- The Washington Times - Wednesday, July 20, 2016

The Washington Nationals called up right-handed pitcher Koda Glover for his first career major league assignment on Wednesday.

The move comes one day after fellow minor league prospect Reynaldo Lopez made his major league debut, allowing 10 hits and six earned runs in an 8-4 loss to the Los Angeles Dodgers on Tuesday.

The team optioned Lopez back to Triple-A Syracuse. Left-hander Nick Lee was also designated for assignment.

“I was pretty ecstatic,” Glover said. “It’s every kid’s dream, so when you get the call at 11 p.m. it’s tough to go to sleep … I barely got a wink.”

The 22-year-old owns a 3-0 record with six saves and a 2.18 ERA in 33 games, advancing through all three levels of the Nationals’ minor league system this season. On April 7, Glover, who was not in major league camp during spring training, threw his first pitches for Single-A Potomac. A little more than three months later he found himself with a locker and No. 32 jersey inside the Nationals’ clubhouse.

Selected in the 2015 draft, Glover made his last nine appearances in Triple-A Syracuse, where he boasts a 2.03 ERA and eight strikeouts in 131/3 innings pitched.

As with Lopez before Tuesday, manager Dusty Baker has never seen Glover throw. Baker said before Wednesday’s 8-1 win that he is unsure what role the Oklahoma State product will take on in the bullpen, but considers him “a more refined player” because of his college experience.

“[General manager Mike Rizzo] told me that [Glover] has got really good stuff,” Baker said. “He said he’s pitched later in games, set-up, and closed some games. And I heard that he has an attitude and I told him to keep that attitude. That’s one thing we need.”

Glover needed just four pitches to throw a scoreless 1-2-3 ninth inning in his major-league debut on Wednesday night.

The 6-foot-5, 225-pound rookie of Cherokee descent, whose name translates to “bear” in his tribe’s native tongue, described his attitude on the mound as a “bulldog mentality.”

Glover said he’s prepared to help the team wherever they may need him.

“To be completely honest I don’t care. Whatever the Nats want me to do,” Glover said. “If they want me at short relief, longer relief, close, set-up, whatever. I’m here.”

Copyright © 2018 The Washington Times, LLC. Click here for reprint permission.

The Washington Times Comment Policy

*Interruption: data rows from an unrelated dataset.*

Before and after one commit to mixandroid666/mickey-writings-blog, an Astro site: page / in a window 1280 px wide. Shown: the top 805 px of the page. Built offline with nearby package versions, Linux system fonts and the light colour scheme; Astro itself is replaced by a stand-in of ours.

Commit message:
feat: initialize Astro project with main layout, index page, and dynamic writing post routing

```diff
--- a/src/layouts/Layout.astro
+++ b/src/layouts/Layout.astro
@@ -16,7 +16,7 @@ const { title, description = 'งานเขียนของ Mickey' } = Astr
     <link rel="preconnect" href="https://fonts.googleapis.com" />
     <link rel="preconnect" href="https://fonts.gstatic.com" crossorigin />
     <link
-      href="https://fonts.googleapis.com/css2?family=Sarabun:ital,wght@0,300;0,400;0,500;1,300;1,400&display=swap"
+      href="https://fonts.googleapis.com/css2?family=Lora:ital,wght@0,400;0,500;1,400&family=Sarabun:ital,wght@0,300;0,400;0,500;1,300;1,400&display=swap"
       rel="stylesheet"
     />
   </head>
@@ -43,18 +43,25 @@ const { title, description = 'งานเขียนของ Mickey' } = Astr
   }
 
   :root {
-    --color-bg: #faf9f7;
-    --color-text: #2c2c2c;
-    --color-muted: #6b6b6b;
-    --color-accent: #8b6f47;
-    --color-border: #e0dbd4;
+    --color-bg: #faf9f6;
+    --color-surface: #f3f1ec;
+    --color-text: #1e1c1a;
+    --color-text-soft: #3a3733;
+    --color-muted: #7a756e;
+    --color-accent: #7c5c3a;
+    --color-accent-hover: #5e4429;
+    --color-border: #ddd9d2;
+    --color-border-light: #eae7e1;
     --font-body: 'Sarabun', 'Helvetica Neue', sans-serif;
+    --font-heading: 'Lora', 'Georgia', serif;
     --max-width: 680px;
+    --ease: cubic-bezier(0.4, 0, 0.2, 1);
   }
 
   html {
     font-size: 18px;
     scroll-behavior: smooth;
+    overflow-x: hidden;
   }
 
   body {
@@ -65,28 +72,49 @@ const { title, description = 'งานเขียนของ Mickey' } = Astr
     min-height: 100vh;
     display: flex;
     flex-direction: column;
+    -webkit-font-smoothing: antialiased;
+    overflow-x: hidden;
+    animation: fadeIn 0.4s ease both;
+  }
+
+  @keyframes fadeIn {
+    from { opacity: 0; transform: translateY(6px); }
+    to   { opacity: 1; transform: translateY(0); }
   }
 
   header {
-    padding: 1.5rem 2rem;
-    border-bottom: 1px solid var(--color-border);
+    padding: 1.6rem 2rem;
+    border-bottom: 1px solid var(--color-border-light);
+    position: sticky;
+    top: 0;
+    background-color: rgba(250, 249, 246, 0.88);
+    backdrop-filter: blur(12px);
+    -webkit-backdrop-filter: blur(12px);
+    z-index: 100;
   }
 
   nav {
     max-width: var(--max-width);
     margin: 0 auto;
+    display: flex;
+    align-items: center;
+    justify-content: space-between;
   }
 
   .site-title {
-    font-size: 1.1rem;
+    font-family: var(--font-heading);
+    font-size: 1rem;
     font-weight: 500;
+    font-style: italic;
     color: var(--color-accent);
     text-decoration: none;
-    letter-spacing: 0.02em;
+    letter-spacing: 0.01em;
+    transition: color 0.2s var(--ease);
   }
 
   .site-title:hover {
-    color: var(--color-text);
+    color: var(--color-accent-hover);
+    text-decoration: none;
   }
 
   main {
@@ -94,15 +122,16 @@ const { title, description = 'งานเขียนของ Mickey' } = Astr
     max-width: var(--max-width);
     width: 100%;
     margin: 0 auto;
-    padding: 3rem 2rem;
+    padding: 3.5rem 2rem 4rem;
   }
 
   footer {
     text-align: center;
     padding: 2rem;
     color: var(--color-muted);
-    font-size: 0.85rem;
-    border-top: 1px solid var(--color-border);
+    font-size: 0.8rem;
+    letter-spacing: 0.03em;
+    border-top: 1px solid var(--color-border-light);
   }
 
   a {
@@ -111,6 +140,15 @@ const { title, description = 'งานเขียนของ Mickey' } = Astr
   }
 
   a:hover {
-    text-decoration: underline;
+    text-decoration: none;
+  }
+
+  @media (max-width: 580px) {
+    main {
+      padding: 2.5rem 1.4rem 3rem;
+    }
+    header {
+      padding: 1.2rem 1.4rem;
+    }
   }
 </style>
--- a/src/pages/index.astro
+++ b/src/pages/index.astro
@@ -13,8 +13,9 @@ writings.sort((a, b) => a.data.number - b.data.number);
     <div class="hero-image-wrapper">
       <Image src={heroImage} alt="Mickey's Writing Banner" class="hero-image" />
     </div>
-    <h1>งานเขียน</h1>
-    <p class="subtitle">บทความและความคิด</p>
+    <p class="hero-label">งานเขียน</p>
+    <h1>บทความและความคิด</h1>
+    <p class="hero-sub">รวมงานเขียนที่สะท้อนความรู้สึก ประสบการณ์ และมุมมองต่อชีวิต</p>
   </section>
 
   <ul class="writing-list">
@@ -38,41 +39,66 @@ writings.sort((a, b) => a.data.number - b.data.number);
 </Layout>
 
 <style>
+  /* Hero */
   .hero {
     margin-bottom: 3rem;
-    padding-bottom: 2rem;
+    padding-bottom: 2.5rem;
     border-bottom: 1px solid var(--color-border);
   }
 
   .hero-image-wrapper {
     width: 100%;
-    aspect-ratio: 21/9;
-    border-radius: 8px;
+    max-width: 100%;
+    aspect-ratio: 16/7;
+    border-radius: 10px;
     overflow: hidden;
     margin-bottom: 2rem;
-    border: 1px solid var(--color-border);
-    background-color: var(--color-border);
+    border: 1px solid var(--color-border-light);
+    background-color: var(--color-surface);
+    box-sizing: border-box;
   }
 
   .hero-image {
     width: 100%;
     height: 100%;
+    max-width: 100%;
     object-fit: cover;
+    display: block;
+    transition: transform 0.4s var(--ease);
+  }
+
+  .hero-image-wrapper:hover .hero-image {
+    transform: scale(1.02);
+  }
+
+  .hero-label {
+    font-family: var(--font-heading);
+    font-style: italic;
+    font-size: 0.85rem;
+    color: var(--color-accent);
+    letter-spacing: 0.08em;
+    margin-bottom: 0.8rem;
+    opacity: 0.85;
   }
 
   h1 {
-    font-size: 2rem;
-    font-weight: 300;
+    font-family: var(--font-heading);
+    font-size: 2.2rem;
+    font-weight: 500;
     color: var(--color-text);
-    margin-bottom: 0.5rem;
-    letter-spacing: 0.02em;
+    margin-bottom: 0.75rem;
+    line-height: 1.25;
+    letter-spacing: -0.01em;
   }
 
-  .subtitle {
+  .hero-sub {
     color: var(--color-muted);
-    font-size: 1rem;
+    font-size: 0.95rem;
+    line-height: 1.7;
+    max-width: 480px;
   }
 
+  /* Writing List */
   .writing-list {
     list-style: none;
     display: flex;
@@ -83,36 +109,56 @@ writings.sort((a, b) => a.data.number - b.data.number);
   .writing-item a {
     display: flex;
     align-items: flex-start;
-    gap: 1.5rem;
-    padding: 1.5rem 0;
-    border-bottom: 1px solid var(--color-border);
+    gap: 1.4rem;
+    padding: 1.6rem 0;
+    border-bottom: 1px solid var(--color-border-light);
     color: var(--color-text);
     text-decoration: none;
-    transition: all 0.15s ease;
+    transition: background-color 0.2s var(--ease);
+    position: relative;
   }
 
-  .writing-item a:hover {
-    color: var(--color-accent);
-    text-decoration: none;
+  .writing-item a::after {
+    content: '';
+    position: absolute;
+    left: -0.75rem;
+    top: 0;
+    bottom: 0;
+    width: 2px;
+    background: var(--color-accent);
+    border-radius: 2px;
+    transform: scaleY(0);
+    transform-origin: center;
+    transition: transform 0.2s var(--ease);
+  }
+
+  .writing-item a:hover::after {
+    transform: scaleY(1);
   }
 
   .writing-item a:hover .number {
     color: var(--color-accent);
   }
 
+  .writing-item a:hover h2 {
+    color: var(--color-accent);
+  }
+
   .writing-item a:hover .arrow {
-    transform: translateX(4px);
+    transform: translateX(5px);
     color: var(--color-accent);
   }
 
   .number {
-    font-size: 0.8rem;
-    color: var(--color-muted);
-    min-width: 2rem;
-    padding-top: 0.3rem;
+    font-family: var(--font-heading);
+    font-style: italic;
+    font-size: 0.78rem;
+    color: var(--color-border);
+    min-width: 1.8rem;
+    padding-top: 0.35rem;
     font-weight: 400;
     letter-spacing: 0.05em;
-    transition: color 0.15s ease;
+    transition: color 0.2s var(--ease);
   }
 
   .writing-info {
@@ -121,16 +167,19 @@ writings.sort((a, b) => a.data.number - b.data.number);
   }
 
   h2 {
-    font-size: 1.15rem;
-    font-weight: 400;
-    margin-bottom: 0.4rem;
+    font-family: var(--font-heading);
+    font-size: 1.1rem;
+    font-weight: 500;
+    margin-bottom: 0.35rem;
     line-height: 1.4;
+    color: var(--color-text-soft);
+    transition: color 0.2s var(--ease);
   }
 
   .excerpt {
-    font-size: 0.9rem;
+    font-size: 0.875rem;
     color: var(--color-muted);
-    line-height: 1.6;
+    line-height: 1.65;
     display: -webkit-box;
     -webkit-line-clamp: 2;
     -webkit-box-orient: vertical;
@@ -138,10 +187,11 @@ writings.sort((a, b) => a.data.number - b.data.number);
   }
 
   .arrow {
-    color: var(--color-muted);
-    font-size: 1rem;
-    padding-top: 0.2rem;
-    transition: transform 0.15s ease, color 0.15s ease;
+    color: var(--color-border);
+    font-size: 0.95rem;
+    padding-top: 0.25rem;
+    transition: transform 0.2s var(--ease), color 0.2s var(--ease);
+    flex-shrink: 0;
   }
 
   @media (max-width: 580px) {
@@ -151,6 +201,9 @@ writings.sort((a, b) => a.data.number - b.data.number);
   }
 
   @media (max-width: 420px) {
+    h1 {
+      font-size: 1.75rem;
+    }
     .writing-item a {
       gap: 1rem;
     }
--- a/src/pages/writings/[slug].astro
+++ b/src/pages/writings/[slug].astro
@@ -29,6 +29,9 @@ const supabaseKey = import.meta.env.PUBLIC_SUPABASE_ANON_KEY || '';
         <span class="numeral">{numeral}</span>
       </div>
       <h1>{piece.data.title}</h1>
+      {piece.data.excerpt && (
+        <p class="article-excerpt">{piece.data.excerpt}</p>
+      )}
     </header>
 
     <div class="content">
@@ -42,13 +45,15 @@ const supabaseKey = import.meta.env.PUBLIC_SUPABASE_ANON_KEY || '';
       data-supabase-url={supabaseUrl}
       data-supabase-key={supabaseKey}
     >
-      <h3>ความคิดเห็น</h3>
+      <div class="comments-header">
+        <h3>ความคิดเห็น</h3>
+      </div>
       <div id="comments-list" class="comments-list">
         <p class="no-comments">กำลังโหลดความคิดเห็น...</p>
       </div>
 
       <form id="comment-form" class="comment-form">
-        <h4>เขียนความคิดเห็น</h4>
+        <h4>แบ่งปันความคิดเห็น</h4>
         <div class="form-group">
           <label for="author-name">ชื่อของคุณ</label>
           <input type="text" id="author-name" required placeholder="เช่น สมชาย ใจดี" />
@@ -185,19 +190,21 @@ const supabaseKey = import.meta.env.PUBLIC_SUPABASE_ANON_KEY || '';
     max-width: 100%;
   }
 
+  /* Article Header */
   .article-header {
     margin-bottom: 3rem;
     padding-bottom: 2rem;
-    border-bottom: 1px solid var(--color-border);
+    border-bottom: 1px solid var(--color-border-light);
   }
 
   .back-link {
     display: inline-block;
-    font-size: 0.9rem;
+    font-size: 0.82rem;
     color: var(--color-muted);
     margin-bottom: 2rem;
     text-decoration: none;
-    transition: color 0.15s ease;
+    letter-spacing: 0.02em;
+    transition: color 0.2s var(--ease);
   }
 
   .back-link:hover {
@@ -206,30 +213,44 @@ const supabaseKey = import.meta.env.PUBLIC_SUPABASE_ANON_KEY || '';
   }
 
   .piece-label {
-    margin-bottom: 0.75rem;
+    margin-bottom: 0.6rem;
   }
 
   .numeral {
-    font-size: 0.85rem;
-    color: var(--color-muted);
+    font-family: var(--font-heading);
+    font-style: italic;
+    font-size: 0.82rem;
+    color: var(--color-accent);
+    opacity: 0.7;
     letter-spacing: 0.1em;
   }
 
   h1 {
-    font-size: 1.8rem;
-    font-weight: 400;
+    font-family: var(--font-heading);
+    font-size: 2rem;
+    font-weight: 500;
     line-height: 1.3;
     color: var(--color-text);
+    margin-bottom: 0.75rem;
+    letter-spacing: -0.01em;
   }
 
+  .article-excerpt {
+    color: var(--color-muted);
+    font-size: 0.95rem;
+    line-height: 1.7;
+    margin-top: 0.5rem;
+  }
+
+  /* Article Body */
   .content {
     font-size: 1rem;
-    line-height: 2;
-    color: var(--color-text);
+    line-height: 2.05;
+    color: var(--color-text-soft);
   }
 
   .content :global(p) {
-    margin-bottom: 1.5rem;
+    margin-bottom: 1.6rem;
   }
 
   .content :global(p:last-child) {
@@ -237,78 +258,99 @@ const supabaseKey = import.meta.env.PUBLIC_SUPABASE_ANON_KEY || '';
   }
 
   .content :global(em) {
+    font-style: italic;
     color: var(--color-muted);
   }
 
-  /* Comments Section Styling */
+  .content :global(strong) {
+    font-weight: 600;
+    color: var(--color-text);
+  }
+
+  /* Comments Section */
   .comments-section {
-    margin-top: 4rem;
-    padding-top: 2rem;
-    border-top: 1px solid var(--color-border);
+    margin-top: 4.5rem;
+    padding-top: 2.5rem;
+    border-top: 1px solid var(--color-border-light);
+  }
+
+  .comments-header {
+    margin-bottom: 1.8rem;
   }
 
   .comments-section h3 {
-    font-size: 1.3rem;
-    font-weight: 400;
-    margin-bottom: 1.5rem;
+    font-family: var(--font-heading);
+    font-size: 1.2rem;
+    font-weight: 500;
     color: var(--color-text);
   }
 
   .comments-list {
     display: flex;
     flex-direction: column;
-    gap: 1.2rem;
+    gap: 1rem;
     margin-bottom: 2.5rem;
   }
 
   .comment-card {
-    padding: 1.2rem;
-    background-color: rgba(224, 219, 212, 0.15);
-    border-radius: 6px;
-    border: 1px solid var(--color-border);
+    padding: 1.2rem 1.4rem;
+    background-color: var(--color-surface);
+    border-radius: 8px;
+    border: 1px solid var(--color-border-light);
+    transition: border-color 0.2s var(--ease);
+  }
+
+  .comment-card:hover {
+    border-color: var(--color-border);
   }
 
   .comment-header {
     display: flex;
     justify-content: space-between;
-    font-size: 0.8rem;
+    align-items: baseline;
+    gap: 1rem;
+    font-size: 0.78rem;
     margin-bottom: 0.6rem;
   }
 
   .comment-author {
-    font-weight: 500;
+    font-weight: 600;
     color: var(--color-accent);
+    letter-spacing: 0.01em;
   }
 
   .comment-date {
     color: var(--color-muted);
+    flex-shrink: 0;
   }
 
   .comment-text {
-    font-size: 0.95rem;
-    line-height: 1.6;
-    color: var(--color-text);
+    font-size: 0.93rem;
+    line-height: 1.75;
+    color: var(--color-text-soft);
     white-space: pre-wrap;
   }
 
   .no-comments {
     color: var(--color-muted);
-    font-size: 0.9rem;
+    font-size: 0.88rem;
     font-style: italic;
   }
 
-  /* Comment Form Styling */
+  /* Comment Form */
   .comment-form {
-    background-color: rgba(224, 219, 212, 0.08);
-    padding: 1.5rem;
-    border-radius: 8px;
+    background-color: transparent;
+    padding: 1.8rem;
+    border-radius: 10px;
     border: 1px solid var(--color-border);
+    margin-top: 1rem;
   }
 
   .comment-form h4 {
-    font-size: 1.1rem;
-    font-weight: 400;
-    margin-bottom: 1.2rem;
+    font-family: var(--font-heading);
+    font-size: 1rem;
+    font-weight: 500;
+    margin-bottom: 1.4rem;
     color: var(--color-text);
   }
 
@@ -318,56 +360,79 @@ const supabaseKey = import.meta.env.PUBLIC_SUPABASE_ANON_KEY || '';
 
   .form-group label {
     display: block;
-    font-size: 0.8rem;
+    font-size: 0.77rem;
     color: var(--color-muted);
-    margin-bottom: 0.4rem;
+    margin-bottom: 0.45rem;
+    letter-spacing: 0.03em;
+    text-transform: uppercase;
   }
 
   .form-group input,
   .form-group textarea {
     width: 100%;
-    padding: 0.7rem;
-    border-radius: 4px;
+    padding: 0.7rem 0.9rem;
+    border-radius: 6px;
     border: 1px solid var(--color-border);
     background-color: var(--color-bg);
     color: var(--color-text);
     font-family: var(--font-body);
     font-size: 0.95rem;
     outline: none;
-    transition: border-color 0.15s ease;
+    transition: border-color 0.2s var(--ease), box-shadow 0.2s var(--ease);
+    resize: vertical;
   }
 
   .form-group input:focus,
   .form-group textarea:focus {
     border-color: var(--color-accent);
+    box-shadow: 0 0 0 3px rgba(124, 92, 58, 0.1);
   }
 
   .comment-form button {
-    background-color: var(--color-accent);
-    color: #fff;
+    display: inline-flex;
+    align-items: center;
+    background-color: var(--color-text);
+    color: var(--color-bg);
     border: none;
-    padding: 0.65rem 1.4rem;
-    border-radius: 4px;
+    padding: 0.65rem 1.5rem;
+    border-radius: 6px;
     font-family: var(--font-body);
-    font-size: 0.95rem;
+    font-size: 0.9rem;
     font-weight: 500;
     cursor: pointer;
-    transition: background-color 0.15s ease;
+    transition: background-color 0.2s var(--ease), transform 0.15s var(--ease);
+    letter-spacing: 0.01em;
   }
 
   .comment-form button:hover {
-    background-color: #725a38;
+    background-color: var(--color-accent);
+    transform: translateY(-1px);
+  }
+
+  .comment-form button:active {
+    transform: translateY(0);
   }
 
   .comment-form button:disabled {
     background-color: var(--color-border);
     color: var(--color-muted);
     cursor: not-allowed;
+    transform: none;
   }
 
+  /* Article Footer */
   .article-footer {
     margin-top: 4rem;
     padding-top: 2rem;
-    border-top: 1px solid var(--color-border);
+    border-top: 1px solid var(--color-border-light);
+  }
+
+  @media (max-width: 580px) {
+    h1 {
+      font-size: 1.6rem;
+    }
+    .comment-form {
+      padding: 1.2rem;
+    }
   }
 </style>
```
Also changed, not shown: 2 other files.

The Washington Times welcomes your comments on Spot.im, our third-party provider. Please read our Comment Policy before commenting.


Click to Read More and View Comments

Click to Hide